Reset in the Wilderness (Boot Camp, part 2) - Sermon - March 12, 2017 - Wellington First Assembly

Wellington First Assembly

326 W Botkin Lane, Wellington Kansas ........Family Faith Lessons - 9:30 AM........ Sunday Worship - 10:30 AM


Sunday, March 12, 2017

Reset in the Wilderness (Boot Camp, part 2) - Sermon - March 12, 2017

It sat there and stared at me, not moving an inch but making plenty of noise.  I froze and looked back at it – I could feel the tension flow through my body.  The purring softly whirred, the wheels spun around and around, and a sad face slowly faded into darkness.  So, I picked it up and took it to to the local nerd herd – whose most recent twitter ad suggested I didn’t have time to worry about buffering and restarts.  My computer needed a reset.

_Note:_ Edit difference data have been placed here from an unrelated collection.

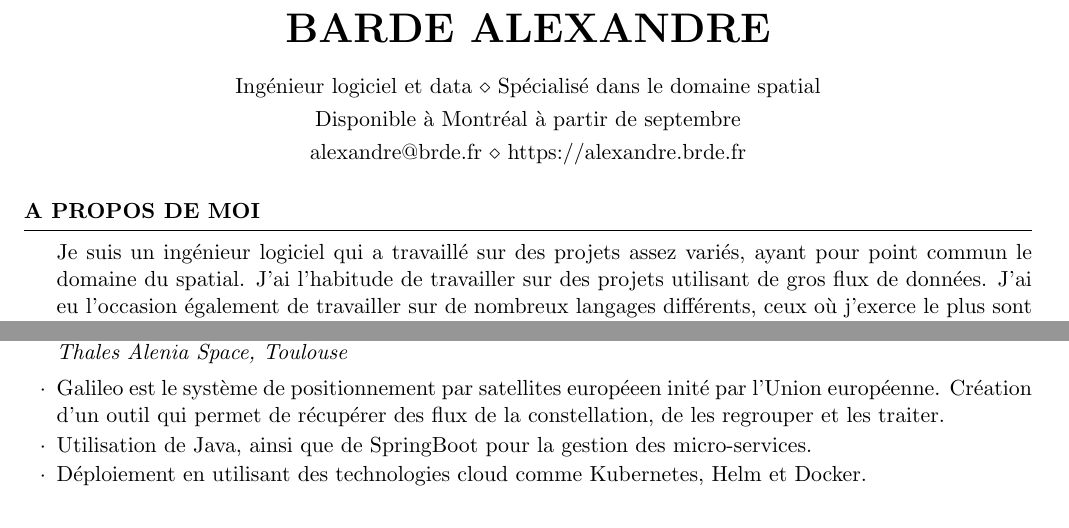
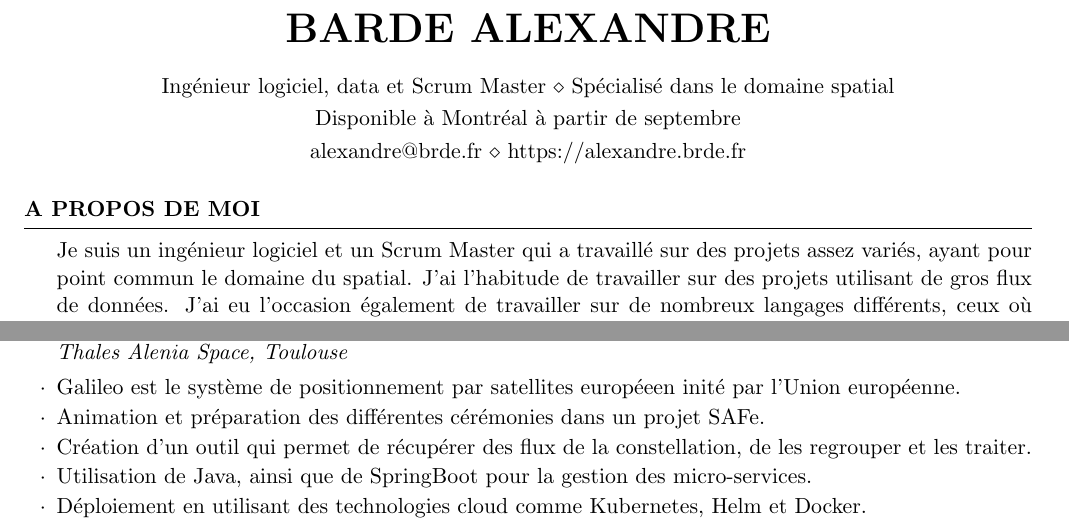
Before and after one commit to AlexandreBarde/AlexandreBarde, a LaTeX CV (FR_Resume/resume.tex): two parts of page 1 of 4, joined at a grey line, cut so that both start at the same text. Compiled offline with pdfLaTeX.

Commit message:
Add Scrum Master part in French file

```diff
--- a/FR_Resume/resume.tex
+++ b/FR_Resume/resume.tex
@@ -9,7 +9,7 @@
 
 \name{Barde Alexandre} % Your name to appear at the top
 
-\address{Ingénieur logiciel et data \\ Spécialisé dans le domaine spatial} % Main address
+\address{Ingénieur logiciel, data et Scrum Master \\ Spécialisé dans le domaine spatial} % Main address
 
 \address{Disponible à Montréal à partir de septembre} % A secondary address (optional)
 
@@ -25,7 +25,7 @@
 
 \begin{rSection}{A propos de moi}
 
-	Je suis un ingénieur logiciel qui a travaillé sur des projets assez variés, ayant pour point commun le domaine du spatial.
+	Je suis un ingénieur logiciel et un Scrum Master qui a travaillé sur des projets assez variés, ayant pour point commun le domaine du spatial.
 	J'ai l'habitude de travailler sur des projets utilisant de gros flux de données.
 	J'ai eu l'occasion également de travailler sur de nombreux langages différents, ceux où j'exerce le plus sont le Java, le Python ainsi que le Golang.
 	Je travaille également quotidiennement sur des technologies "Cloud", tel que Kubernetes, Helm et Docker.
@@ -70,12 +70,13 @@
 
 \begin{rSection}{Experience professionnelle}
 
-	\begin{rSubsection}{Ingénieur logiciel et data sur Galileo}{Novembre 2021 - Maintenant}{Thales Alenia Space, Toulouse}{}
+	\begin{rSubsection}{Ingénieur logiciel, data et Scrum Master sur Galileo}{Novembre 2021 - Maintenant}{Thales Alenia Space, Toulouse}{}
  		\item Galileo est le système de positionnement par satellites européeen inité par l'Union européenne.
-			Création d'un outil qui permet de récupérer des flux de la constellation, de les regrouper et les traiter.
+		\item Animation et préparation des différentes cérémonies dans un projet SAFe.
+		\item Création d'un outil qui permet de récupérer des flux de la constellation, de les regrouper et les traiter.
  		\item Utilisation de Java, ainsi que de SpringBoot pour la gestion des micro-services.
  		\item Déploiement en utilisant des technologies cloud comme Kubernetes, Helm et Docker.
- 		\item Utilisation de RabbitMQ et de ses clients dans différents langage pour gérer le flux de données.
+ 		\item Utilisation de RabbitMQ et de ses clients dans différents langages pour gérer le flux de données.
 		\item \textbf{Technologies utilisées : }Java, Python, Golang, Kubernetes, Helm, Docker, GitlabCI, Minio, RabbitMQ, Redis, InfluxDB.
 	\end{rSubsection}
 
```
Also changed, not shown: FR_Resume/resume.pdf.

We are glued to screen time.  One recent psychological health article reminded its readers of the benefits of an old-fashioned camping trip.  Several studies have shown that spending several days in the wilderness without any electronic devices, artificial lanterns, or other benefits of technology effectively resets our own bodies circadian rhythms, increasing melatonin and reducing the risk of obesity and diabetes.[1]  Wilderness times are good for you!  At times, you must take the time to restart, refresh, and reset.

As we saw in last week’s sermon, Moses spent 40 years in the wilderness preparing to lead the people of Israel out of captivity.  Jesus spent 40 days in the wilderness, preparing to lead His people into freedom.  Wilderness times – complete with their barren, dry, and parched landscape – reveal to us what God has set in us – the purposes he established in us – the very mission he created in us.  When the patterns of busy life override what us to the point of exhaustion, then we must allow him to reset us --  reset our motivations, reset our lifestyles, reset our very identity in him.

Our text today looks at a familiar figure from the Old Testament.  Abraham learns what it means to be reset in the wilderness. 

Genesis 12:1-9

¨ Take time to finish the mission.
¨ Take time to follow the imperative.
1) Leave your comfort zone.
2) Help others on the way.
¨ Take time to envision the victory
When you lean forward into His eternal promises,
you will never stray from His perfect path .

The ultimate purpose of the wilderness is
not only to develop a deep transforming faith,
but to develop a profoundly energetic
and rewarding intimate connection with God .
– Dr. D.W. Ekstrand